How much is too much for a departing CEO of a bankrupt airline? A federal bankruptcy judge says it would be “inappropriate” to approve a $20 million dollar exit payment to Tom Horton, the outgoing CEO of American Airlines. Judge Sean Lane approved the $11 billion merger of American and US Airways on Wednesday. This clears the way for the two carriers to form the world’s biggest airline, with 6,700 daily flights and annual revenue of $40 billion.
The merger, first announced last month, still needs approval from antitrust regulators and US Airways shareholders. It is expected to close by the fall. American has been in bankruptcy protection since November 2011. Horton negotiated his big payout as part of the merger agreement. The judge said the severance package was his “only hang-up” with the merger, and plans to issue a written decision at a later date detailing his reasoning. US Airways CEO Doug Parker, who championed the merger despite Horton’s initial resistance, is set to run the combined airline.
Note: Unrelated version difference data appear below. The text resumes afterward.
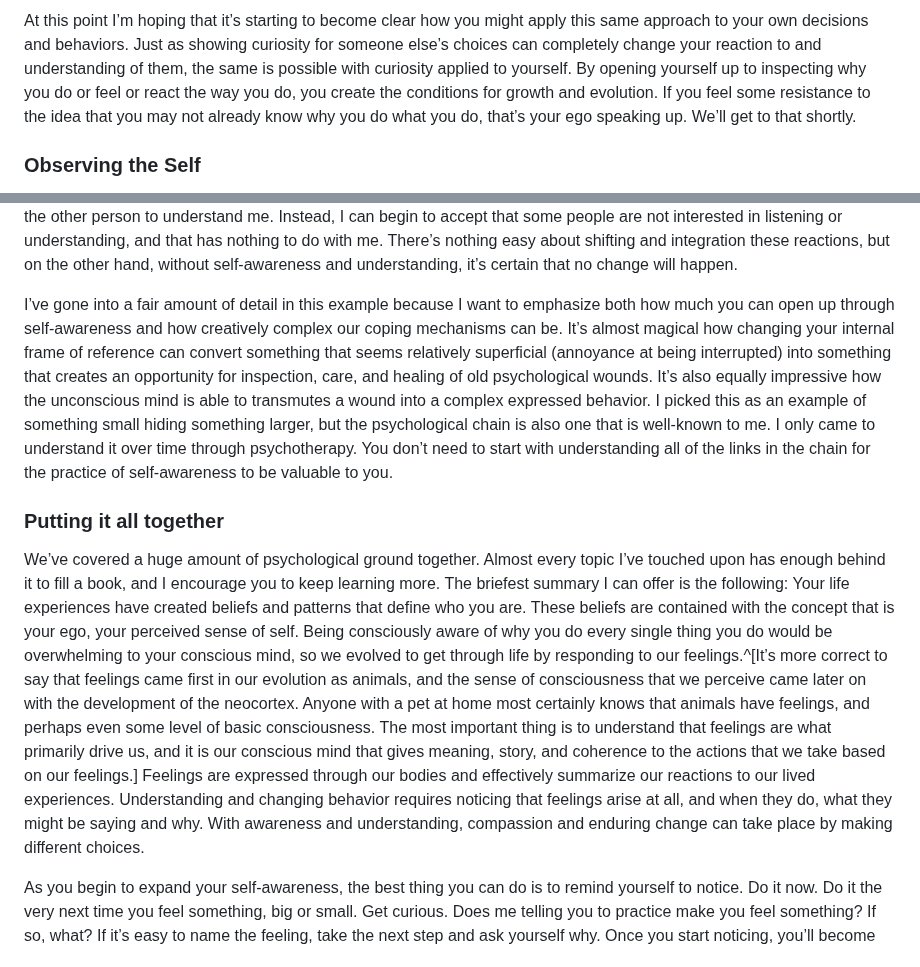
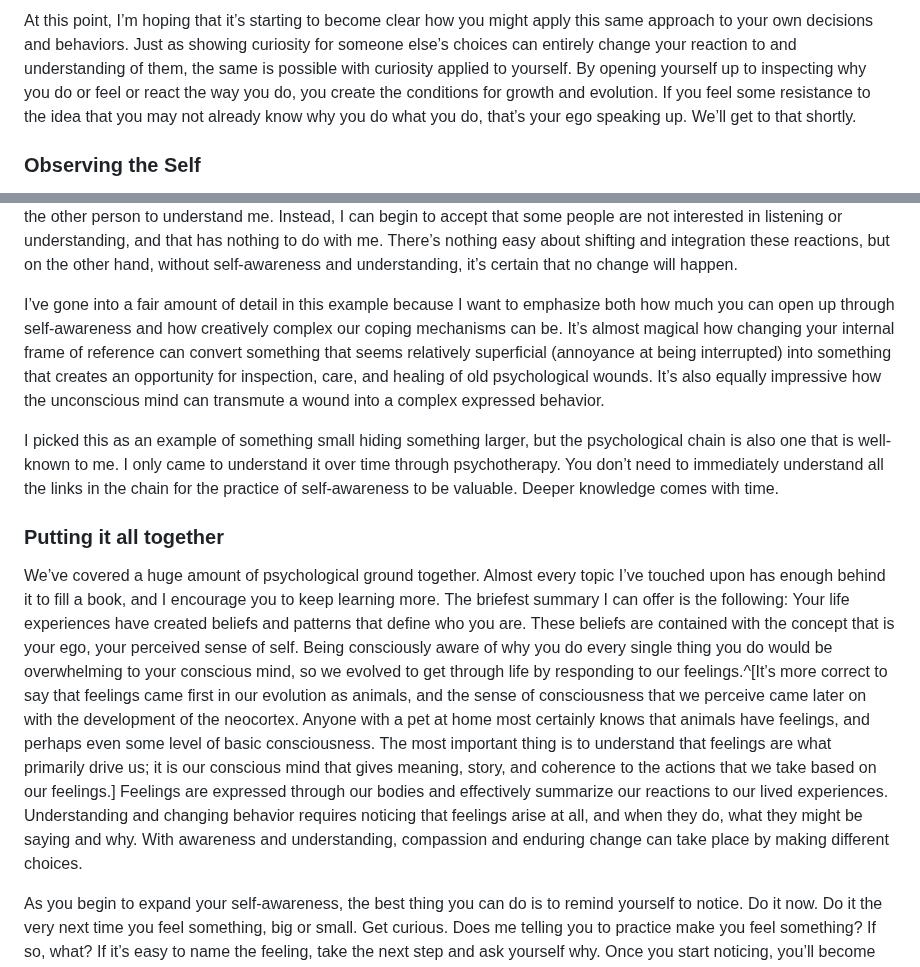
Before and after one commit to alexmensch/alxm.me, a Markdown page: src/writing/seeing-things-as-they-are.md, 2 parts joined by grey strips. Rendered like a GitHub page.

```diff
--- a/src/writing/seeing-things-as-they-are.md
+++ b/src/writing/seeing-things-as-they-are.md
@@ -48,5 +48,5 @@ Take a moment to consider the huge leap we’ve made in the last few paragraphs.
 
-At this point I’m hoping that it’s starting to become clear how you might apply this same approach to your own decisions and behaviors. Just as showing curiosity for someone else’s choices can completely change your reaction to and understanding of them, the same is possible with curiosity applied to yourself. By opening yourself up to inspecting why you do or feel or react the way you do, you create the conditions for growth and evolution. If you feel some resistance to the idea that you may not already know why you do what you do, that’s your ego speaking up. We’ll get to that shortly.
+At this point, I’m hoping that it’s starting to become clear how you might apply this same approach to your own decisions and behaviors. Just as showing curiosity for someone else’s choices can entirely change your reaction to and understanding of them, the same is possible with curiosity applied to yourself. By opening yourself up to inspecting why you do or feel or react the way you do, you create the conditions for growth and evolution. If you feel some resistance to the idea that you may not already know why you do what you do, that’s your ego speaking up. We’ll get to that shortly.
 
 ### Observing the Self
 
@@ -101,11 +101,13 @@ Both the strong emotional feeling and the force I feel behind it that I get when
 
 Only until I understand and accept that that’s what’s happening to me in the moment I’m being interrupted can I start to heal and change my unhelpful reaction. I can start to understand that the person interrupting me has nothing to do with the childhood feeling that is returning to me. With that understanding and self-compassion, I can start to let go of trying to get the other person to understand me. Instead, I can begin to accept that some people are not interested in listening or understanding, and that has nothing to do with me. There’s nothing easy about shifting and integration these reactions, but on the other hand, without self-awareness and understanding, it’s certain that no change will happen.
 
-I’ve gone into a fair amount of detail in this example because I want to emphasize both how much you can open up through self-awareness and how creatively complex our coping mechanisms can be. It’s almost magical how changing your internal frame of reference can convert something that seems relatively superficial (annoyance at being interrupted) into something that creates an opportunity for inspection, care, and healing of old psychological wounds. It’s also equally impressive how the unconscious mind is able to transmutes a wound into a complex expressed behavior. I picked this as an example of something small hiding something larger, but the psychological chain is also one that is well-known to me. I only came to understand it over time through psychotherapy. You don’t need to start with understanding all of the links in the chain for the practice of self-awareness to be valuable to you.
+I’ve gone into a fair amount of detail in this example because I want to emphasize both how much you can open up through self-awareness and how creatively complex our coping mechanisms can be. It’s almost magical how changing your internal frame of reference can convert something that seems relatively superficial (annoyance at being interrupted) into something that creates an opportunity for inspection, care, and healing of old psychological wounds. It’s also equally impressive how the unconscious mind can transmute a wound into a complex expressed behavior.
+
+I picked this as an example of something small hiding something larger, but the psychological chain is also one that is well-known to me. I only came to understand it over time through psychotherapy. You don’t need to immediately understand all the links in the chain for the practice of self-awareness to be valuable. Deeper knowledge comes with time.
 
 ### Putting it all together
 
-We’ve covered a huge amount of psychological ground together. Almost every topic I’ve touched upon has enough behind it to fill a book, and I encourage you to keep learning more. The briefest summary I can offer is the following: Your life experiences have created beliefs and patterns that define who you are. These beliefs are contained with the concept that is your ego, your perceived sense of self. Being consciously aware of why you do every single thing you do would be overwhelming to your conscious mind, so we evolved to get through life by responding to our feelings.^[It’s more correct to say that feelings came first in our evolution as animals, and the sense of consciousness that we perceive came later on with the development of the neocortex. Anyone with a pet at home most certainly knows that animals have feelings, and perhaps even some level of basic consciousness. The most important thing is to understand that feelings are what primarily drive us, and it is our conscious mind that gives meaning, story, and coherence to the actions that we take based on our feelings.] Feelings are expressed through our bodies and effectively summarize our reactions to our lived experiences. Understanding and changing behavior requires noticing that feelings arise at all, and when they do, what they might be saying and why. With awareness and understanding, compassion and enduring change can take place by making different choices.
+We’ve covered a huge amount of psychological ground together. Almost every topic I’ve touched upon has enough behind it to fill a book, and I encourage you to keep learning more. The briefest summary I can offer is the following: Your life experiences have created beliefs and patterns that define who you are. These beliefs are contained with the concept that is your ego, your perceived sense of self. Being consciously aware of why you do every single thing you do would be overwhelming to your conscious mind, so we evolved to get through life by responding to our feelings.^[It’s more correct to say that feelings came first in our evolution as animals, and the sense of consciousness that we perceive came later on with the development of the neocortex. Anyone with a pet at home most certainly knows that animals have feelings, and perhaps even some level of basic consciousness. The most important thing is to understand that feelings are what primarily drive us; it is our conscious mind that gives meaning, story, and coherence to the actions that we take based on our feelings.] Feelings are expressed through our bodies and effectively summarize our reactions to our lived experiences. Understanding and changing behavior requires noticing that feelings arise at all, and when they do, what they might be saying and why. With awareness and understanding, compassion and enduring change can take place by making different choices.
 
 As you begin to expand your self-awareness, the best thing you can do is to remind yourself to notice. Do it now. Do it the very next time you feel something, big or small. Get curious. Does me telling you to practice make you feel something? If so, what? If it’s easy to name the feeling, take the next step and ask yourself why. Once you start noticing, you’ll become increasingly aware that there is a lot going on beneath the surface and that there is a huge amount of material we each have to work with.
 
```
Also changed, not shown: other parts of src/writing/seeing-things-as-they-are.md (+17 -17 lines).
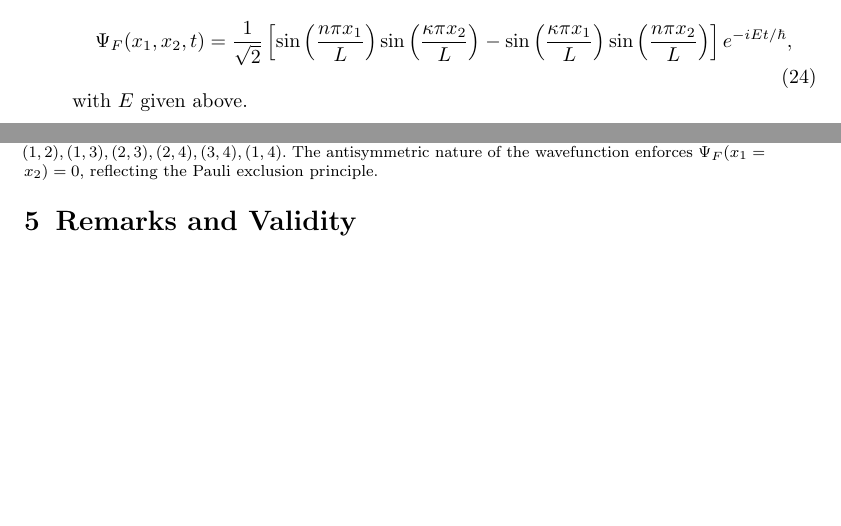
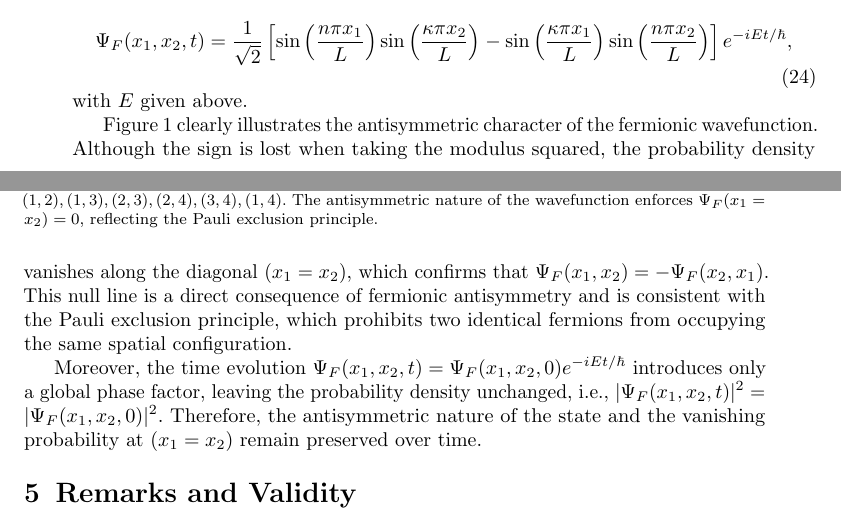
Before and after one commit to Julian-L-Avila/Quantum-Mechanik-II-2025-3, a LaTeX paper (2particles/document/main.tex, which reads 2particles/document/sections/sebaspart.tex): two parts of pages 4 and 5 of 5, joined at a grey line, cut so that both start at the same text, the shorter picture padded with empty space. Compiled offline with pdfLaTeX.

Commit message:
Update sebaspart.tex (Discurring jsjsjsj)

```diff
--- a/2particles/document/sections/sebaspart.tex
+++ b/2particles/document/sections/sebaspart.tex
@@ -157,6 +157,15 @@ with $E$ given above.
 \end{figure}
 
 
+Figure 1 clearly illustrates the antisymmetric character of the fermionic wavefunction. Although the sign is lost when taking the modulus squared, the probability density vanishes along the diagonal $(x_1 = x_2)$, which confirms that $\Psi_F(x_1,x_2) = -\Psi_F(x_2,x_1)$. This null line is a direct consequence of fermionic antisymmetry and is consistent with the Pauli exclusion principle, which prohibits two identical fermions from occupying the same spatial configuration.
+
+Moreover, the time evolution $\Psi_F(x_1,x_2,t) = \Psi_F(x_1,x_2,0)e^{-iEt/\hbar}$ introduces only a global phase factor, leaving the probability density unchanged, i.e., $|\Psi_F(x_1,x_2,t)|^2 = |\Psi_F(x_1,x_2,0)|^2$. Therefore, the antisymmetric nature of the state and the vanishing probability at $(x_1 = x_2)$ remain preserved over time.
+
+
+
+
+
+
 \section{Remarks and Validity}
 
 The derivation above is valid for the antisymmetric spatial sector (fermions) and for the idealized contact interaction represented by the delta potential. For bosonic states, the delta interaction generally yields nontrivial corrections to energy eigenvalues and must be treated using either regularization methods or matching conditions across the line $x_1=x_2$. The present fermionic ansatz trivially nullifies the delta contribution because of the vanishing of the wavefunction at coincidence points.
```
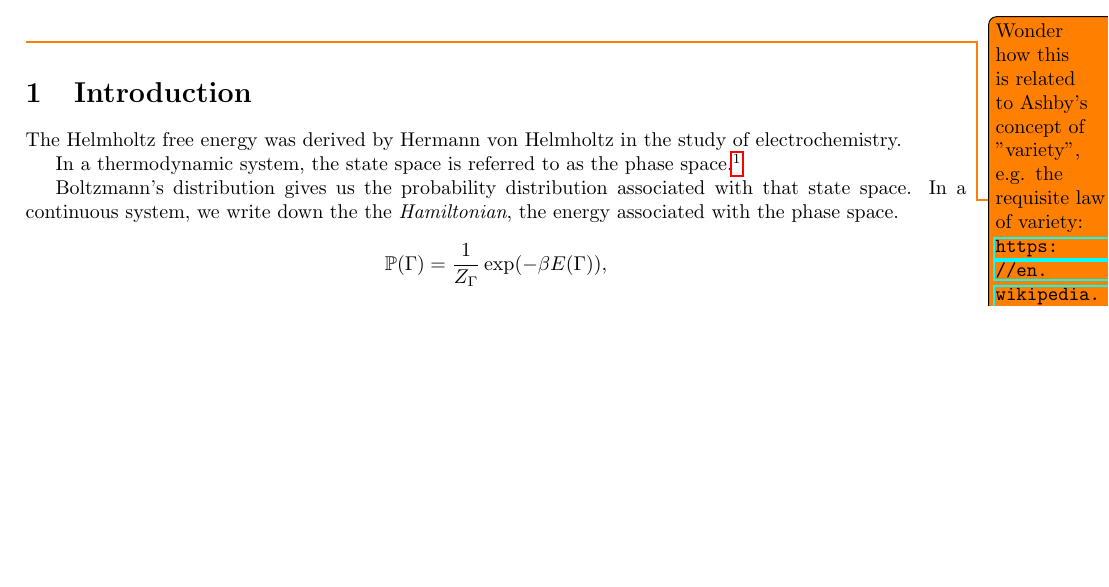
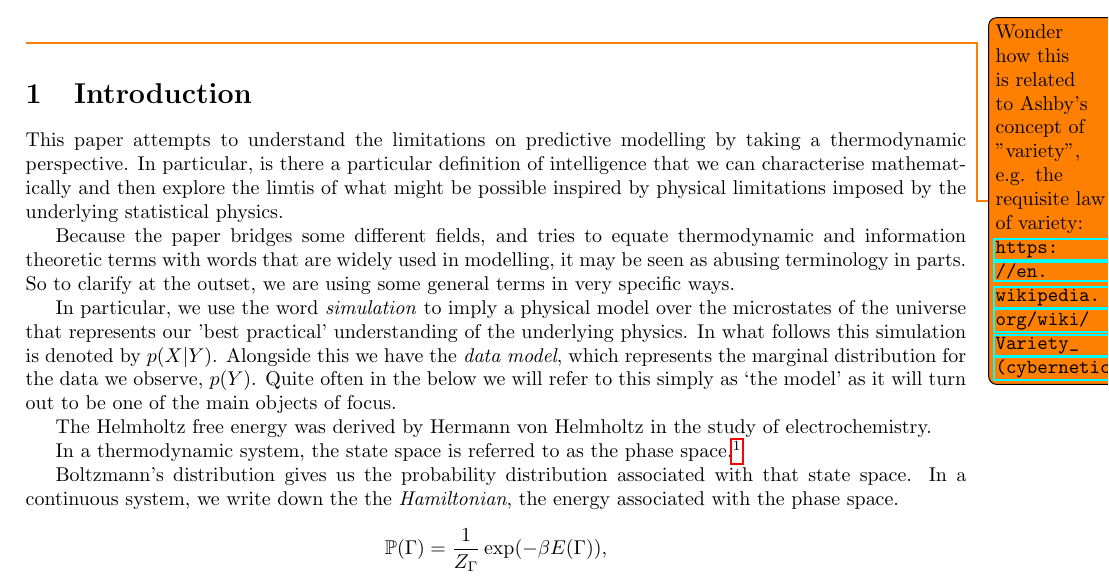
Before and after one commit to lawrennd/entropy, a LaTeX document (information-engines.tex): part of page 1 of 16, cut so that both start at the same text, the shorter picture padded with empty space. Compiled offline with pdfLaTeX.

Commit message:
Checking in before restructuring of second half.

```diff
--- a/information-engines.tex
+++ b/information-engines.tex
@@ -33,6 +33,12 @@
 \todo{Wonder how this is related to Ashby's concept of "variety", e.g. the requisite law of variety: \url{https://en.wikipedia.org/wiki/Variety_(cybernetics)}}
 
 \section{Introduction}
+
+This paper attempts to understand the limitations on predictive modelling by taking a thermodynamic perspective. In particular, is there a particular definition of intelligence that we can characterise mathematically and then explore the limtis of what might be possible inspired by physical limitations imposed by the underlying statistical physics.
+
+Because the paper bridges some different fields, and tries to equate thermodynamic and information theoretic terms with words that are widely used in modelling, it may be seen as abusing terminology in parts. So to clarify at the outset, we are using some general terms in very specific ways.
+
+In particular, we use the word \emph{simulation} to imply a physical model over the microstates of the universe that represents our 'best practical' understanding of the underlying physics. In what follows this simulation is denoted by $\physicsProb(\stateVariables|\dataVariables)$. Alongside this we have the \emph{data model}, which represents the marginal distribution for the data we observe, $\physicsProb(\dataVariables)$. Quite often in the below we will refer to this simply as `the model' as it will turn out to be one of the main objects of focus.
 
 The Helmholtz free energy was derived by Hermann von Helmholtz in the
 study of electrochemistry.
```
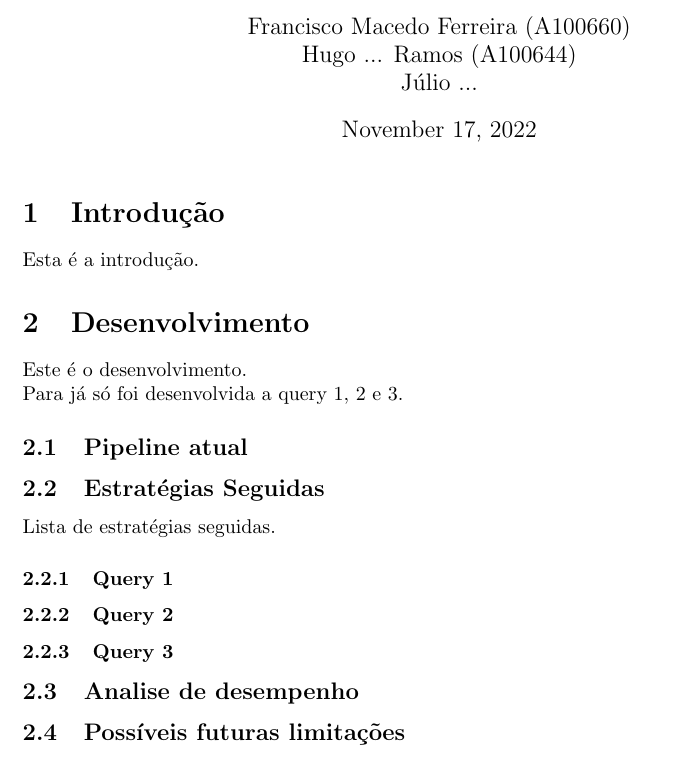
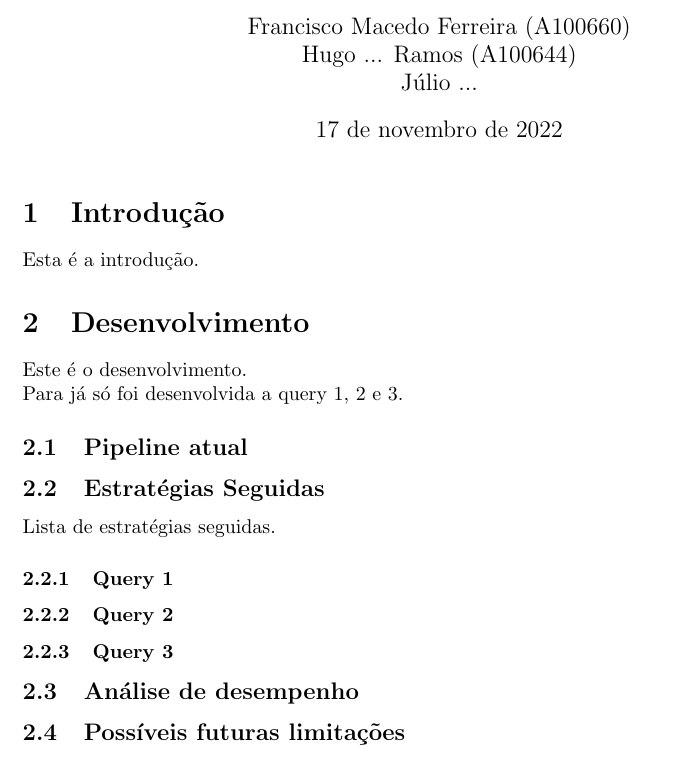
Before and after one commit to JulioJPinto/LI3-Project, a LaTeX document (trabalho-pratico/Relatorio/relatorio-fase1.tex): part of the page, cut so that both start at the same text. Compiled offline with pdfLaTeX.

Commit message:
fix: LaTeX pdf side view

```diff
--- a/trabalho-pratico/Relatorio/relatorio-fase1.tex
+++ b/trabalho-pratico/Relatorio/relatorio-fase1.tex
@@ -1,6 +1,6 @@
 \documentclass{article}
 
-\usepackage[english]{babel}
+\usepackage[portuguese]{babel}
 
 \usepackage[a4paper]{geometry}
 
@@ -35,7 +35,7 @@
         \subsubsection{Query 2}
         \subsubsection{Query 3}
 
-        \subsection{Analise de desempenho}
+        \subsection{Análise de desempenho}
 
         \subsection{Possíveis futuras limitações}
 
```
Also changed, not shown: trabalho-pratico/Makefile, 1 other file.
CEO pay has soared in recent years. According to a new USA Today analysis of 145 large corporations, the average paycheck for a chief executive last year rose 8 percent from a year earlier to $9.7 million. Executive pay hikes continue as many companies hold down employee wage increases. When things go wrong, however, CEOs can see their compensation cut back. The Wall Street Journal reports Chevron’s board has cut pay for its CEO and other top executives following a string of accidents since late 2011. Certain awards “related to stock performance” were cut by 11 percent and bonuses by at least 10 percent for CEO John Watson and several other top Chevron executives, a source told The Journal.
Imagine having no access to your bank account for two weeks because the government ordered a bank closure. That’s what happened on Cyprus. This morning the island nation’s banks are open again after the longest closure in Europe for decades. Customers now have access to their accounts, but with strict limits on withdrawals. Lines formed at some bank branches which were closed since March 16 while politicians wrangled over how to come up with enough funds to qualify for an international bailout. That agreement was finally reached in Brussels early Monday. Renewed jitters about Europe’s debt crisis sent international stock markets lower today.
With the April 15 tax filing deadline approaching the US Justice Department says it has closed more than 30 unscrupulous tax preparers and tax fraud promoters in the last six months. Some charged exorbitant fees others made deceptive loans.
Richard Davies Business Correspondent ABC News Radio abcnews.com Twitter: daviesabc